Our villain in this episode was a twist on the classic witch I’m glad she wasn’t like the average witch on Supernatural. We can’t keep getting repeats of villains like werewolves, vampires, witches, and shifters without there being some unique angles thrown in to keep us on our toes. We’re twelve seasons in here, people. Variety is the spice of life.
The villain, “Demon Borrower Witch” as she is called on IMDB, uses her power in a unique way, delaying her own ride to hell with a complicated borrowing ritual that rips the hearts and memories of her victims and places them in Blair Witch-esque twig puppets. Mad props to the sound department and Foley artists for the bone jarring crunching and cracking sounds produced by these puppets. I will hear that in my nightmares for sure.
Meanwhile, Mary “I Don’t Play Nice” Winchester is finally figuring out that Mr. Ketch is no catch. See what I did there? Mary has had her suspicions, she’s no dummy, but her need to hunt and make a difference got the better of her. I like the subtle use of camera moves and geography in the British Men of Letters headquarters to ramp up the tension. Smooth Steadicam shots led Mary away from the room she wasn’t supposed to see, wrapping around corners and causing interesting contrasting lines in the hallways of the building. The tension is palpable and visual.
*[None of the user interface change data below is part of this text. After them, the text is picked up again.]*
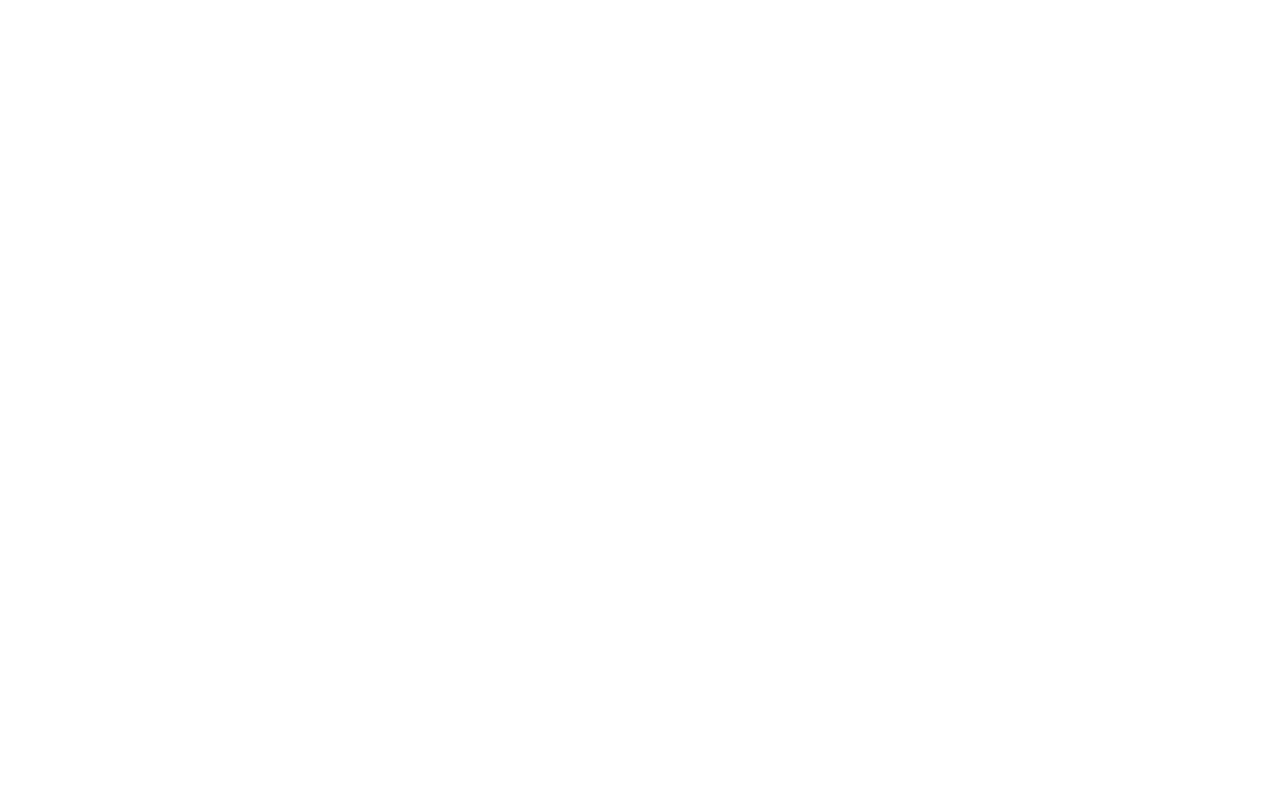
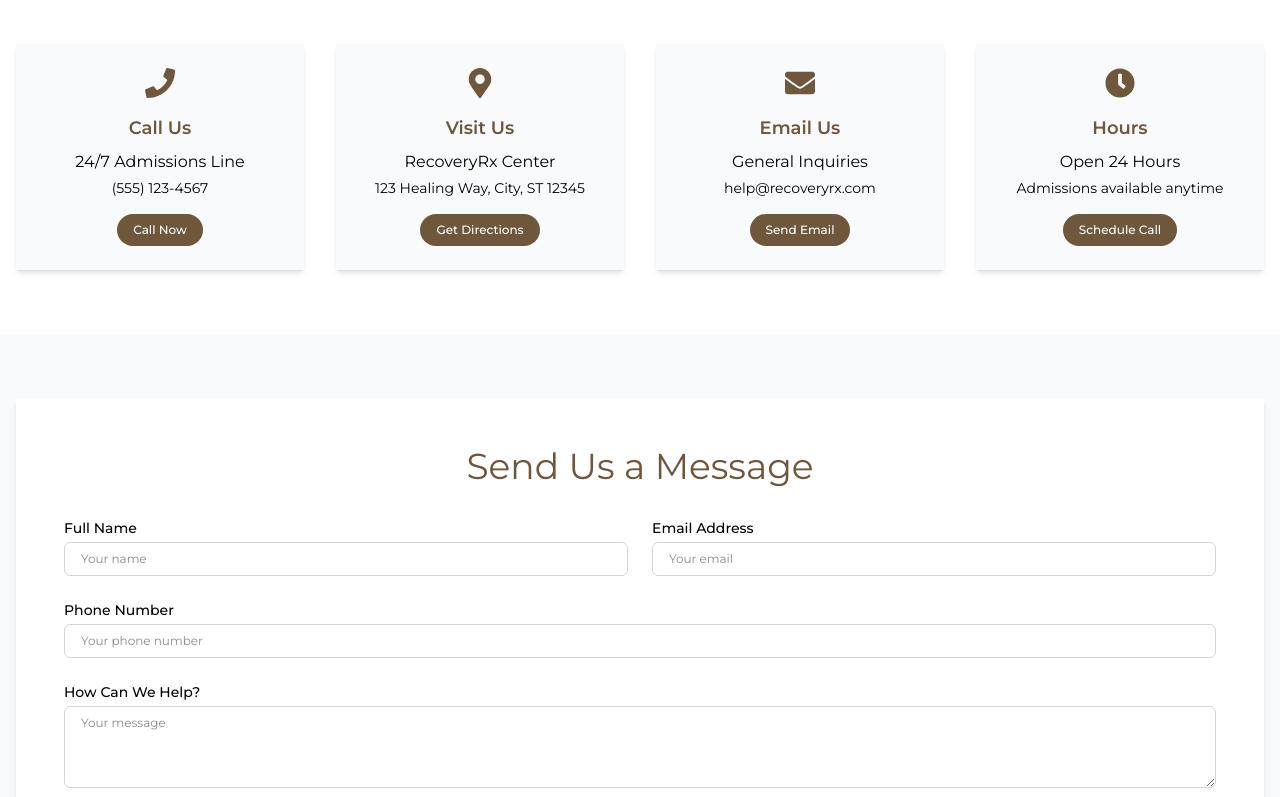
Before and after one commit to orlamee/recoveryrx, a Next.js app: page /contact in a window 1280 px wide. Before the commit this address had no page. Shown: the part 500-1297 px from the top of the page. Before the commit the page ends 800 px from the top, so only its background shows below. Built offline with nearby package versions, Linux system fonts and the light colour scheme.

Commit message:
Update footer links and add Contact page with structured layout and form

```diff
--- /dev/null
+++ b/src/app/contact/page.tsx
@@ -0,0 +1,194 @@
+/* eslint-disable react/no-unescaped-entities */
+import React from "react";
+import Image from "next/image";
+import Link from "next/link";
+import Navbar from "@/components/navbar";
+import Footer from "@/components/Footer";
+import { FaPhone, FaMapMarkerAlt, FaEnvelope, FaClock } from "react-icons/fa";
+
+export default function ContactPage() {
+  return (
+    <main className="bg-gray-50">
+      <Navbar />
+
+      {/* Hero Section */}
+      <section className="relative h-[50vh] flex items-center justify-center text-white">
+        <div className="absolute inset-0 z-0">
+          <Image
+            src="/images/hero.jpg"
+            alt="Contact RecoveryRx"
+            fill
+            className="object-cover"
+            priority
+          />
+          <div className="absolute inset-0 bg-black/60" />
+        </div>
+        <div className="z-10 text-center px-4 max-w-3xl">
+          <h1 className="text-4xl md:text-5xl mb-6">
+            We're Here to Help
+          </h1>
+          <p className="text-sm md:text-lg mb-8 leading-relaxed">
+            Reach out to begin your recovery journey or get answers to your
+            questions. Our compassionate team is available 24/7.
+          </p>
+        </div>
+      </section>
+
+      {/* Contact Info Section */}
+      <section className="py-16 bg-white">
+        <div className="container mx-auto px-4 max-w-6xl">
+          <div className="grid grid-cols-1 md:grid-cols-2 lg:grid-cols-4 gap-8">
+            {[
+              {
+                icon: <FaPhone className="text-3xl text-[#6e573b]" />,
+                title: "Call Us",
+                content: "24/7 Admissions Line",
+                detail: "(555) 123-4567",
+                link: "tel:5551234567",
+                linkText: "Call Now",
+              },
+              {
+                icon: <FaMapMarkerAlt className="text-3xl text-[#6e573b]" />,
+                title: "Visit Us",
+                content: "RecoveryRx Center",
+                detail: "123 Healing Way, City, ST 12345",
+                link: "#map",
+                linkText: "Get Directions",
+              },
+              {
+                icon: <FaEnvelope className="text-3xl text-[#6e573b]" />,
+                title: "Email Us",
+                content: "General Inquiries",
+                detail: "help@recoveryrx.com",
+                link: "mailto:help@recoveryrx.com",
+                linkText: "Send Email",
+              },
+              {
+                icon: <FaClock className="text-3xl text-[#6e573b]" />,
+                title: "Hours",
+                content: "Open 24 Hours",
+                detail: "Admissions available anytime",
+                link: "#contact",
+                linkText: "Schedule Call",
+              },
+            ].map((item, index) => (
+              <div
+                key={index}
+                className="bg-gray-50 p-6 shadow-md text-center hover:shadow-lg transition-shadow duration-300"
+              >
+                <div className="flex justify-center mb-4">{item.icon}</div>
+                <h3 className="text-lg text-[#6e573b] font-semibold mb-2">
+                  {item.title}
+                </h3>
+                <p className="text-black mb-1">{item.content}</p>
+                <p className="text-black text-sm mb-4">{item.detail}</p>
+                <Link
+                  href={item.link}
+                  className="inline-block bg-[#6e573b] hover:bg-[#5a4730] text-white font-medium px-4 py-2 rounded-full text-xs transition-colors duration-300"
+                >
+                  {item.linkText}
+                </Link>
+              </div>
+            ))}
+          </div>
+        </div>
+      </section>
+
+      {/* Contact Form Section */}
+      <section className="py-16 bg-gray-50">
+        <div className="container mx-auto px-4 max-w-4xl">
+          <div className="bg-white p-8 md:p-12 shadow-md">
+            <h2 className="text-4xl text-[#6e573b] text-center mb-8">
+              Send Us a Message
+            </h2>
+            <form className="space-y-6">
+              <div className="grid grid-cols-1 md:grid-cols-2 gap-6">
+                <div>
+                  <label
+                    htmlFor="name"
+                    className="block text-black text-sm font-medium mb-1"
+                  >
+                    Full Name
+                  </label>
+                  <input
+                    type="text"
+                    id="name"
+                    className="w-full text-xs px-4 py-2 border border-gray-300 rounded-md focus:outline-none focus:ring-2 focus:ring-[#6e573b]"
+                    placeholder="Your name"
+                  />
+                </div>
+                <div>
+                  <label
+                    htmlFor="email"
+                    className="block text-black text-sm font-medium mb-1"
+                  >
+                    Email Address
+                  </label>
+                  <input
+                    type="email"
+                    id="email"
+                    className="w-full text-xs px-4 py-2 border border-gray-300 rounded-md focus:outline-none focus:ring-2 focus:ring-[#6e573b]"
+                    placeholder="Your email"
+                  />
+                </div>
+              </div>
+              <div>
+                <label
+                  htmlFor="phone"
+                  className="block text-black text-sm font-medium mb-1"
+                >
+                  Phone Number
+                </label>
+                <input
+                  type="tel"
+                  id="phone"
+                  className="w-full text-xs px-4 py-2 border border-gray-300 rounded-md focus:outline-none focus:ring-2 focus:ring-[#6e573b]"
+                  placeholder="Your phone number"
+                />
+              </div>
+              <div>
+                <label
+                  htmlFor="message"
+                  className="block text-black text-sm font-medium mb-1"
+                >
+                  How Can We Help?
+                </label>
+                <textarea
+                  id="message"
+                  rows={4}
+                  className="w-full text-xs px-4 py-2 border border-gray-300 rounded-md focus:outline-none focus:ring-2 focus:ring-[#6e573b]"
+                  placeholder="Your message"
+                ></textarea>
+              </div>
+              <div className="flex justify-center">
+                <button
+                  type="submit"
+                  className="bg-[#6e573b] hover:bg-[#5a4730] text-white font-semibold px-8 py-3 rounded-full text-sm transition-colors duration-300 shadow-md hover:shadow-lg"
+                >
+                  Send Message
+                </button>
+              </div>
+            </form>
+          </div>
+        </div>
+      </section>
+
+      {/* Map Section */}
+      <section className="bg-white py-16">
+        <div className="container mx-auto px-4 max-w-6xl">
+          <h2 className="text-4xl text-[#6e573b] text-center mb-8">
+            Our Location
+          </h2>
+          <div className="aspect-w-16 aspect-h-9 rounded-lg overflow-hidden shadow-md">
+            {/* Replace with actual map component or iframe */}
+            <div className="w-full h-96 bg-gray-200 flex items-center justify-center">
+              <p className="text-gray-500">Map of RecoveryRx Location</p>
+            </div>
+          </div>
+        </div>
+      </section>
+
+      <Footer />
+    </main>
+  );
+}
--- a/src/components/Footer.tsx
+++ b/src/components/Footer.tsx
@@ -47,12 +47,12 @@
                 </Link>
               </li>
               <li>
-                <Link href="/" className="text-white hover:text-white">
+                <Link href="/about" className="text-white hover:text-white">
                   About Us
                 </Link>
               </li>
               <li>
-                <Link href="/" className="text-white hover:text-white">
+                <Link href="/treatments" className="text-white hover:text-white">
                   Services
                 </Link>
               </li>
@@ -62,7 +62,7 @@
                 </Link>
               </li>
               <li>
-                <Link href="/" className="text-white hover:text-white">
+                <Link href="/contact" className="text-white hover:text-white">
                   Contact
                 </Link>
               </li>
--- a/src/components/navbar.tsx
+++ b/src/components/navbar.tsx
@@ -14,7 +14,7 @@
     { href: "/about", label: "About Us" },
     { href: "/treatments", label: "What We Treat" },
     { href: "#approach", label: "Our Approach", isHash: true },
-    { href: "#contact", label: "Contact", isHash: true },
+    { href: "/contact", label: "Contact" },
   ];
 
   return (
```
The moral dilemma presented at the end of the episode, when Max needs to make a soul-selling decision, reflects the impulse decisions Sam and Dean have made to save each other, time and time again. Max, however, isn’t lucky enough to be the main character of a TV show. His decision could have lasting consequences.